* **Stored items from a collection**
■ ■ ■ ■

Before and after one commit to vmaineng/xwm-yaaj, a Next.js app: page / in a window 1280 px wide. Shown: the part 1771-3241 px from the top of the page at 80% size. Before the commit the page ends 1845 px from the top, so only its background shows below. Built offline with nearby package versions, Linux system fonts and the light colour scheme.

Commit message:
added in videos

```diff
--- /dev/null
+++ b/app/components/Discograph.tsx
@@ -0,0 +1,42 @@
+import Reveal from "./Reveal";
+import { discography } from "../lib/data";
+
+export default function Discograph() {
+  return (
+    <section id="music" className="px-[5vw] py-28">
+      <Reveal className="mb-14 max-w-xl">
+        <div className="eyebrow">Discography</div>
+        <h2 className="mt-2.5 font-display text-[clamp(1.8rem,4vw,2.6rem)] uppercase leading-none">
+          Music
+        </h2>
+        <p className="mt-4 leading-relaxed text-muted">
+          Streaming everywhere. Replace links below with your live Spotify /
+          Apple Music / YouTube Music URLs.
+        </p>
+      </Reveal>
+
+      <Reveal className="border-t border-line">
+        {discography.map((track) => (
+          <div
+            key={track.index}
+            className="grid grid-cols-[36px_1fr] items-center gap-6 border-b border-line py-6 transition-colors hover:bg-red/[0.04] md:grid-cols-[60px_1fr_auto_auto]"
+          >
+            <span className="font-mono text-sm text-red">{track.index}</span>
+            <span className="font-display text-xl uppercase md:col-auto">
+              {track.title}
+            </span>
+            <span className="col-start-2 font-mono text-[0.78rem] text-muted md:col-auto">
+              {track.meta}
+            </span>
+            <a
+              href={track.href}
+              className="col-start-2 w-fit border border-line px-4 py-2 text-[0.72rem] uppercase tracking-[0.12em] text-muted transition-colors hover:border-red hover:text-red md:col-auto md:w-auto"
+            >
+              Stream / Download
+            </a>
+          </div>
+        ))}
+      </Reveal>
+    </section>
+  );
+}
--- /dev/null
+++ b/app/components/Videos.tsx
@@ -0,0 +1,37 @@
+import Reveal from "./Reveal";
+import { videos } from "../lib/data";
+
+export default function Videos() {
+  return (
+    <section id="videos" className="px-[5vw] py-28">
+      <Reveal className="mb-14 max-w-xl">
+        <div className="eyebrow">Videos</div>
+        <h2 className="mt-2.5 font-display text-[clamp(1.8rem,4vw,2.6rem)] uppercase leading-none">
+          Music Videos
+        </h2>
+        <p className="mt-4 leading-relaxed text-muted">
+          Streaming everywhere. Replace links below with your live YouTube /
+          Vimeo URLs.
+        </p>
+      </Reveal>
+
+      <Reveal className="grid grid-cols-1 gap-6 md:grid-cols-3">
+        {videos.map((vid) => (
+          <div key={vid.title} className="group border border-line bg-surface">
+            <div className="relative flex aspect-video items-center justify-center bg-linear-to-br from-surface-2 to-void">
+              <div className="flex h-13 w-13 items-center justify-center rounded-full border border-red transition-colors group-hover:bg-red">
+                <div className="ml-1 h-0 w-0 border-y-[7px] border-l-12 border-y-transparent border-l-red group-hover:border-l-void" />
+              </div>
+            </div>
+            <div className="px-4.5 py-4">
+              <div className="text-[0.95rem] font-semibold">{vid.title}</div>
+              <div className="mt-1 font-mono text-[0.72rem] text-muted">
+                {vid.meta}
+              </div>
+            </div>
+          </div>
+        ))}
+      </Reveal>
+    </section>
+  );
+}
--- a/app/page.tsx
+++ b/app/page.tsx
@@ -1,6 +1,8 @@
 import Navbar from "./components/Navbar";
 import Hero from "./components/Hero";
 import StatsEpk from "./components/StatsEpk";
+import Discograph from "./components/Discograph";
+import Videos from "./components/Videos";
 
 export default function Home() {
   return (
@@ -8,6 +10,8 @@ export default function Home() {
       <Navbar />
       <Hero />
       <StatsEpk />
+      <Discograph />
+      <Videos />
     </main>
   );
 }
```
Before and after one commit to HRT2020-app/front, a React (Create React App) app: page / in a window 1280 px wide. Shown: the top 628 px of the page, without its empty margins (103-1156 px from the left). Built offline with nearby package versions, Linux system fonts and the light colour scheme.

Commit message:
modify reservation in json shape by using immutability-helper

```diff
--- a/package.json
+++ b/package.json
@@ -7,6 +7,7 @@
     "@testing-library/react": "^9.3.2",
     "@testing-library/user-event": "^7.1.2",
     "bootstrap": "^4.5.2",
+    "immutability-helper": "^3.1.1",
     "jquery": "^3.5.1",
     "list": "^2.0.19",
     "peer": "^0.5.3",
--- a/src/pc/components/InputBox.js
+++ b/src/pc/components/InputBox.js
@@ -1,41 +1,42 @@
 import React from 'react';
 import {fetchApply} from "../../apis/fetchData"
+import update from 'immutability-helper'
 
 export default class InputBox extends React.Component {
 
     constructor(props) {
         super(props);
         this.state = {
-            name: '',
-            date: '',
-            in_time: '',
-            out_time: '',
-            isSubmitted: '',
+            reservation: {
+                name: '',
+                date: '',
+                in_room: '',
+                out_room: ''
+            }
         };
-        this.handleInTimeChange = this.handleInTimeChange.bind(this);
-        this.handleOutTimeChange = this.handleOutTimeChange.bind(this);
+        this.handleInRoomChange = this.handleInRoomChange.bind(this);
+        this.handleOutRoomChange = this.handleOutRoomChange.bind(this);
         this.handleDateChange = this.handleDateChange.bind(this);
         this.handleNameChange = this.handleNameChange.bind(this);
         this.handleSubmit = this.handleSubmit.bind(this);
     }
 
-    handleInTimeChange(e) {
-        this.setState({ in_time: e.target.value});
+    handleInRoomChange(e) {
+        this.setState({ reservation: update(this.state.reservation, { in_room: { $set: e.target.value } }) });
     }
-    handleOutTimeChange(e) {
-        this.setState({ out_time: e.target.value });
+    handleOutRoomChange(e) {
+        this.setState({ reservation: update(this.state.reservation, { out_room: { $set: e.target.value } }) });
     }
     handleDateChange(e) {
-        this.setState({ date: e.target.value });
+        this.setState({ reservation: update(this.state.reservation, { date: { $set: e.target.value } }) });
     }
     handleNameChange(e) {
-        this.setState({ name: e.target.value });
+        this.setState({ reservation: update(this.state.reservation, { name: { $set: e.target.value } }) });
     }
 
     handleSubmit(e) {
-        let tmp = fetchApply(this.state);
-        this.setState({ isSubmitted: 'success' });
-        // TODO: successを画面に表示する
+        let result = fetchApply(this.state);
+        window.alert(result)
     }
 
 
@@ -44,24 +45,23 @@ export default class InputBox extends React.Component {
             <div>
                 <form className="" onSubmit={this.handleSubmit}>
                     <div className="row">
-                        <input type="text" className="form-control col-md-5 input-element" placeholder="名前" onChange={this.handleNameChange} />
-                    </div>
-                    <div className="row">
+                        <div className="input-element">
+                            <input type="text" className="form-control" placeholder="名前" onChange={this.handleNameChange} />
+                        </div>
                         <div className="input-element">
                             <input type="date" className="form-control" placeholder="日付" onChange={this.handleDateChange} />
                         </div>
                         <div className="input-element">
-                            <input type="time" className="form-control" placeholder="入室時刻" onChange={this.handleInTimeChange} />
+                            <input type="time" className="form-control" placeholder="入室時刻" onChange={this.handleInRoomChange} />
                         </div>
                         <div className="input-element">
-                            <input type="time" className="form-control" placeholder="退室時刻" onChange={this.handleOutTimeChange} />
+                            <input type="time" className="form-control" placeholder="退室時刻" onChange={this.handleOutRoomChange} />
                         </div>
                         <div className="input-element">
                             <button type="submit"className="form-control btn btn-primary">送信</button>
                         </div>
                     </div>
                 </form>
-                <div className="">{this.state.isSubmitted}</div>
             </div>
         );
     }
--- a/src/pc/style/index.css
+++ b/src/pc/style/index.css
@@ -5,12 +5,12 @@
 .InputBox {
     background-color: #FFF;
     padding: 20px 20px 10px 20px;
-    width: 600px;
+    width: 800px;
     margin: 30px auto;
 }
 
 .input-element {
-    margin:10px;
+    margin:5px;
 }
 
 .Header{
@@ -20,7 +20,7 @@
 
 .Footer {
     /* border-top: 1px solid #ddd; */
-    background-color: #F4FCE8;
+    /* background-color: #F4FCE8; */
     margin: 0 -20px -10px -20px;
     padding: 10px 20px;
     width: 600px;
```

■ ■ ■ ■

* **Task description**
With the string "import" as the key, filter the data above and show the lines that match.

* **Answer for the task**
+import Reveal from "./Reveal";
+import { discography } from "../lib/data";
+import Reveal from "./Reveal";
+import { videos } from "../lib/data";
 import Navbar from "./components/Navbar";
 import Hero from "./components/Hero";
 import StatsEpk from "./components/StatsEpk";
+import Discograph from "./components/Discograph";
+import Videos from "./components/Videos";
 import React from 'react';
 import {fetchApply} from "../../apis/fetchData"
+import update from 'immutability-helper'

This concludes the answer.